The Blue Tram line that connects Placa Kennedy with the funicular railway that goes to Tibidabo was opened in 1901. It was designed to connect the important houses on Avenue Tibidabo with Barcelona's city tram system. It was privately owned and got its name 'Tramvia Blau' from the bright blue trams that ran on the line.
From the start point at Placa Kennedy to the last stop at Mirablau the line climbs 93 metres in altitude, at at gradient of 8% and is 1276 metres long. It is one of only two surviving 'first generation' tramways in Spain.
Tucked next to Cosmo Caixa is the depot. There is actually a fleet of 7 trams. There is one (1901) from the original class of four trams built for the system. This is only used for special occasions. There are five 'six four-wheeled' trams built for service on the Tramvia Blau (1904), a couple with modern hydraulic brakes and a restored Barcelona City tram, in its original red livery (1906)
Barcelona closed its last line in 1971. The Tramvia Blau continued operating as a private company until 1979 when it was bought by the city. Interestingly in recent years trams have been re-introduced into the Catalan Capital, forming part of the city-wide intergrated transport network.

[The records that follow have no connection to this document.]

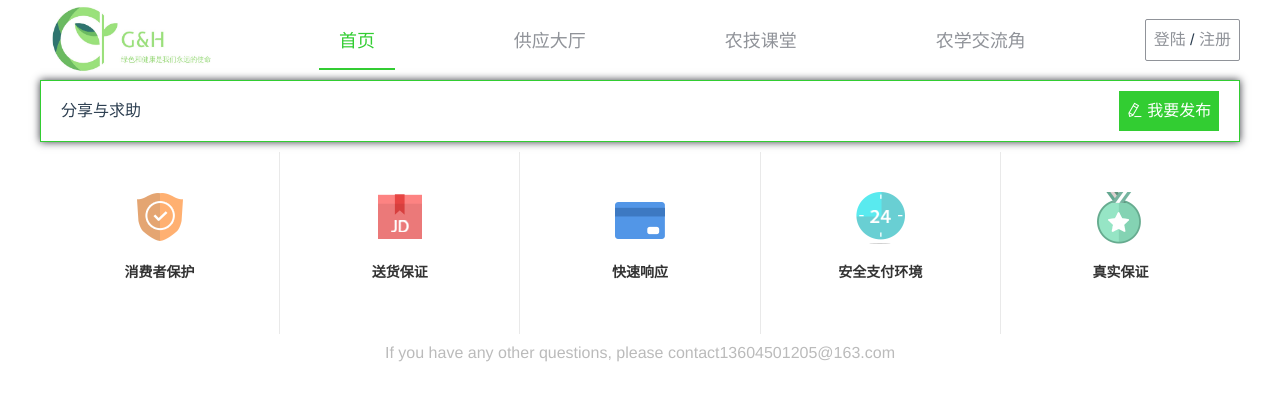
Repository: Miraitowa007/neau
Page: /communication
These files come from the project's save history. The page is drawn as it stood at one moment and after the next save; the edit follows.
The browser window is 1280 px wide. The pictures show the whole page.
The project was rebuilt for these pictures with package versions that can differ from the ones it lists, and the page was loaded fresh each time. Also part of the build but not shown: vue.config.js, src/views/home/index.vue, src/views/login/index.vue, src/views/sale/index.vue, src/views/class/index.vue.

Above is the page before, as saved 2021-04-30 11:20:39.

### src/main.js
import Vue from 'vue'
import App from './App.vue'
import router from './router'
import ElementUI from 'element-ui';
import 'element-ui/lib/theme-chalk/index.css';
import '@/style/normalize.css'
import store from './store'
import api from './api/index'

Vue.use(ElementUI);
Vue.use(api);
Vue.config.productionTip = false

new Vue({
  router,
  store,
  render: h => h(App)
}).$mount('#app')

### src/App.vue
<template>
  <div id="app">
    <web-header></web-header>
    <router-view></router-view>
    <bottom></bottom>
  </div>
</template>

<script>
import WebHeader from './components/webheader.vue'
import Bottom from './components/bottom.vue'

export default {
  name: 'App',
  components: {
    WebHeader,
    Bottom
  }
}
</script>

<style lang="scss">
#app {
  font-family: Avenir, Helvetica, Arial, sans-serif;
  -webkit-font-smoothing: antialiased;
  -moz-osx-font-smoothing: grayscale;
  text-align: center;
  color: #2c3e50;
}
</style>

### src/router.js
import Vue from 'vue'
import Router from 'vue-router'
import Home from './views/home'
import Login from './views/login'
import Sale from './views/sale'
import Communication from './views/communication'
import Class from './views/class'
Vue.use(Router)

export default new Router({
    mode:'history',
    routes:[
        {
            path:'/',
            name:'index',
            redirect: '/index',
            meta:{}
        },
        {
            path:'/index',
            name:'home',
            component:Home,
            meta:{}
        },
        {
            path:'/sale',
            name:'sale',
            component:Sale,
            meta:{},
        },
        {
            path:'/sale/detail',
            name:'product_detail',
            component:()=>import('./views/sale/details')
        },
        {
            path:'/class',
            name:'class',
            component:Class,
            meta:{}
        },
        {
            path:'/communication',
            name:'communication',
            component:Communication,
            meta:{}
        },
        {
            path:'/login',
            name:'login',
            component:Login,
            meta:{}
        }
    ]
})

### src/store.js
import Vue from 'vue';
import Vuex from 'vuex';
Vue.use(Vuex);
export default new Vuex.Store({
    state:{
        isLogin:false,
        userName:''
    },
    mutations:{
        getUserName(state,name){
            state.userName=name
        }
    },
    actions:{

    },
    getters:{
        getIsLogin(state){
            return state.isLogin
        },
        getUserName(state){
            return state.userName
        }
    }
})

### src/api/index.js
import * as api_product from './productList'
import * as api_news from './newsList'

const apiObj = {
  api_product,
  api_news
}

const install = function (Vue) {
  if (install.installed) return
  install.installed = true

  //定义属性到Vue原型中
  Object.defineProperties(Vue.prototype, {
    $fetch: {
      get() {
        return apiObj
      }
    }
  })
}

export default {
  install
}

### src/components/webheader.vue
<template>
    <div class="webHeader">
        <router-link to="/index" class="logo">
            <img src="@/assets/images/logo.jpg" alt="" srcset="" >
        </router-link>
        <el-menu :default-active="activeIndex" class="el-menu-demo" mode="horizontal" @select="handleSelect" active-text-color="#32CD32">
            <el-menu-item index="1">
                <router-link to="/index">
                    首页
                </router-link>
            </el-menu-item>
            <el-menu-item index="2">
                <router-link to="/sale">
                    供应大厅
                </router-link>
            </el-menu-item>
            <el-menu-item index="3">
                <router-link to="/class">
                    农技课堂
                </router-link>
            </el-menu-item>
            <el-menu-item index="4">
                <router-link to="/communication">
                    农学交流角
                </router-link>
            </el-menu-item>
        </el-menu>
        <div v-if="!getIsLogin" class="login">
            <router-link to="/communication">
                登陆
            </router-link>
            <span>/</span>
            <router-link to="/communication">
                注册
            </router-link>
        </div>
        <div v-else>
            <el-dropdown>
                <span class="el-dropdown-link">
                    {{getUserName}}<i class="el-icon-arrow-down el-icon--right"></i>
                </span>
                <el-dropdown-menu slot="dropdown">
                    <el-dropdown-item>
                        退出登陆
                    </el-dropdown-item>
                </el-dropdown-menu>
                </el-dropdown>
        </div>
    </div>
</template>
<script>
import {mapGetters} from 'vuex'
export default {
    name:'WebHeader',
    data(){
        return{
            activeIndex:'1'
        }
    },
    methods:{
        handleSelect(){

        }
    },
    computed:{
        ...mapGetters(['getIsLogin','getUserName'])
    }
}
</script>
<style lang="scss" scoped>
    .webHeader{
        width:1200px;
        height: 80px;
        line-height: 80px;
        display: flex;
        align-items: center;
        margin: 0 auto;
        .logo{
            width: 180px;
            height: 80px;
            line-height: 80px;
            img{
                width: 180px;
                height: 80px;
                line-height: 80px;
            }
        }
        .el-menu-demo{
            height: 80px;
            line-height: 80px;
            background-color: #ffffff;
            border: none;
            flex-grow: 1;
            display: flex;
            align-items: center;
            justify-content: space-between;;
            text-decoration: none;
            .el-menu-item{
                font-size: 18px;
                color: #909399;
            }
        }
        .login{
            height: 40px;
            text-align: center;
            line-height: 40px;
            padding: 0 8px;
            border: 1px solid #909399;
            border-radius: 2px;
            overflow: hidden;
            a{
                color:#909399
            }
        }
    }
</style>

### src/components/bottom.vue
<template>
    <div>
        <ul class="statement">
            <li >
                <div class="protection"></div>
                <div class="title">消费者保护</div>
            </li>
            <li >
                <div class="divery"></div>
                <div class="title">送货保证</div>
            </li>
            <li >
                <div class="response"></div>
                <div class="title">快速响应</div>
            </li>
            <li >
                <div class="pay"></div>
                <div class="title">安全支付环境</div>
            </li>
            <li >
                <div class="Guarantee"></div>
                <div class="title">真实保证</div>
            </li>
        </ul>
        <div class="bottom">If you have any other questions, please contact13604501205@163.com</div>
    </div>
</template>
<script>
export default {
    name:'bottom',
    data(){
        return {

        }
    }
}
</script>
<style lang="scss" scoped>
.statement{
    width: 1200px;
    margin: 10px auto;
    display: flex;
    justify-content: space-around;
    li{
        border-right: 1px solid #e9e9e9;
        width: 240px;
        height: 182px;
        float: left;
        text-align: center;
        &:last-child{
            border: none;
        }
    }
    .title{
        color: #333;
        font-size: 14px;
        margin-top: 20px;
        display: block;
        font-weight: 700;
    }
    .protection{
        width: 50px;
        height: 52px;
        background: url('../assets/images/icon_sprite.png');
        margin: 40px auto 0;
    }
    .divery{
        width: 50px;
        height: 52px;
        background: url('../assets/images/icon_sprite.png');
        margin: 40px auto 0;
        background-position: 0 -64px
    }
    .response{
        width: 50px;
        height: 52px;
        background: url('../assets/images/icon_sprite.png');
        margin: 40px auto 0;
        background-position: 0 -114px
    }
    .pay{
        width: 50px;
        height: 52px;
        background: url('../assets/images/icon_sprite.png');
        margin: 40px auto 0;
        background-position: 0 -168px
    }
    .Guarantee{
        width: 50px;
        height: 52px;
        background: url('../assets/images/icon_sprite.png');
        margin: 40px auto 0;
        background-position: 0 -220px;
    }
}
.bottom{
    margin: 0 auto 15px;
    color: #bbb;
    font-size: 16px;
}
</style>

### src/views/communication/index.vue
<template>
    <div class="communication">
        <header class="header">
            <div class="share">分享与求助</div>
            <button class="publish">
                <i class="el-icon-edit"></i>
                我要发布
            </button>
        </header>
    </div>
</template>

<script>
export default {

}
</script>

<style lang="scss" scoped>
.communication{
    width: 1200px;
    margin: 0 auto;
    .header{
        height: 60px;
        line-height: 60px;
        margin: 0 auto;
        display: flex;
        border: 1px solid #32CD32;
        box-shadow: 0px 0px 8px rgb(58, 58, 66);
        position: relative;
        .share{
            margin-left: 20px;
        }
        .publish{
            width: 100px;
            height: 40px;
            border: none;
            position: absolute;
            top:10px;
            right: 20px;
            background: #32CD32;
            color: #fff;
        }
    }
}
</style>

### src/api/productList.js
import fetch from '../common'
export function getProductList(params){
    return fetch({
        url: `/list`,
        method: 'get',
        params
    })
}

### src/api/newsList.js
import fetch from '../common'
export function getNewsList(params){
    return fetch({
        url: `/articleList`,
        method: 'get',
        params
    })
}

### src/common/index.js
/*
 * @Author: ShiJInMing
 * @Date: 2021-04-28 16:34:49
 * @LastEditors: ShiJInMing
 * @LastEditTime: 2021-04-28 17:08:50
 */
import axios from 'axios'
// import router from 'src/router'
import { server_base_url } from '../../src/config/index'

//添加一个响应拦截器
axios.interceptors.response.use(function (res) {
    return res;
}, function (error) {
  let data = error.response.data;
  if (data.code == 20001) {
    let currentUrl = window.location.href;
    window.location = data.data.loginUrl + '?returnUrl=' + currentUrl;

  } else {
    return Promise.reject(error);
  }
})
export default function fetch(options) {
    return new Promise((resolve, reject) => {
        let arrHeader
        arrHeader = { 'Content-Type': 'application/json;charset=utf-8' }
        //创建一个axios实例
        const instance = axios.create({
        //设置默认根地址
        // baseURL: process.env.VUE_APP_BASE_API,
        baseURL: server_base_url,
        //设置请求超时设置
        timeout: 30000,
        //设置请求时的header
        headers: arrHeader,
        //允许跨域携带cookie
        withCredentials: true
        })

        //请求处理
        instance(options)
        .then((res) => {
            //请求成功时,根据业务判断状态
            if (res.data) {
            resolve(res.data)
            return false
            }
            else {
            resolve(res.data);
            return false
            }
        })
        .catch((error) => {
            //请求失败时,根据业务判断状态
            if (error.response) {
            if (error.response.status === 401) {
                // let currentUrl = encodeURIComponent(window.location.href)
                window.location = 'http://idssa.jd.com/sso/login?' + 'ReturnUrl=' + 'http://oper.jd.id'
            }
            reject(error.data)
            }
        })
    })
}

### src/config/index.js
/*
 * @Author: ShiJInMing
 * @Date: 2021-04-28 16:45:07
 * @LastEditors: ShiJInMing
 * @LastEditTime: 2021-04-28 17:09:11
 */
export const server_base_url = 'http://easy-mock.jd.com/mock/5feb2feb7226a9f39b3b1b7d/example'

Loaded but not shown: public/index.html (common file); src/style/normalize.css (library)

After the next save:
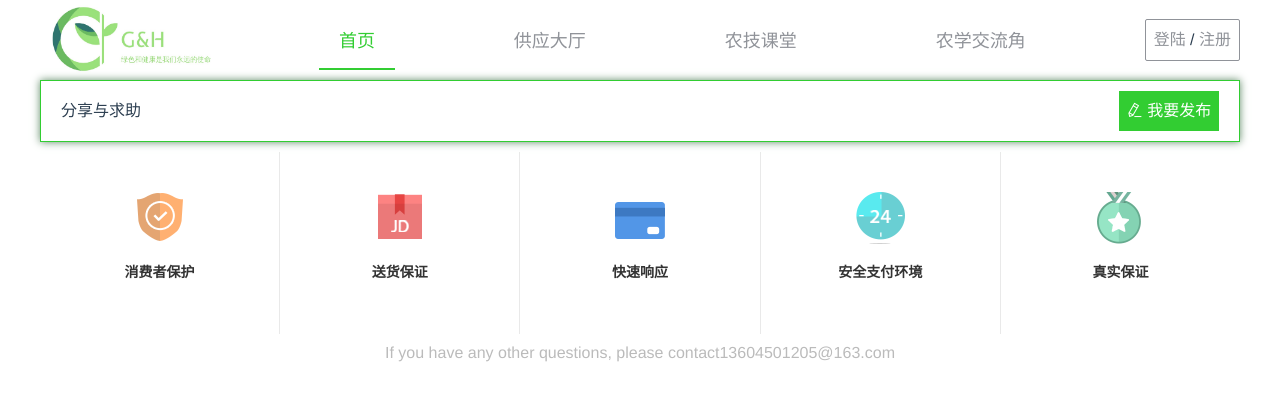
Saved 19 s later.
--- a/src/views/communication/index.vue
+++ b/src/views/communication/index.vue
@@ -26,7 +26,7 @@
         margin: 0 auto;
         display: flex;
         border: 1px solid #32CD32;
-        box-shadow: 0px 0px 8px rgb(58, 58, 66);
+        box-shadow: 0px 0px 8px rgb(97, 139, 104);
         position: relative;
         .share{
             margin-left: 20px;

You can ride the modern version along either end of Diagonal.
Check the running times, they can be a bit sketchy depending on the time of year and the weather. There are limited seats and only a couple of trams running at the same time, so get there early or be prepared to queue.
See Running Times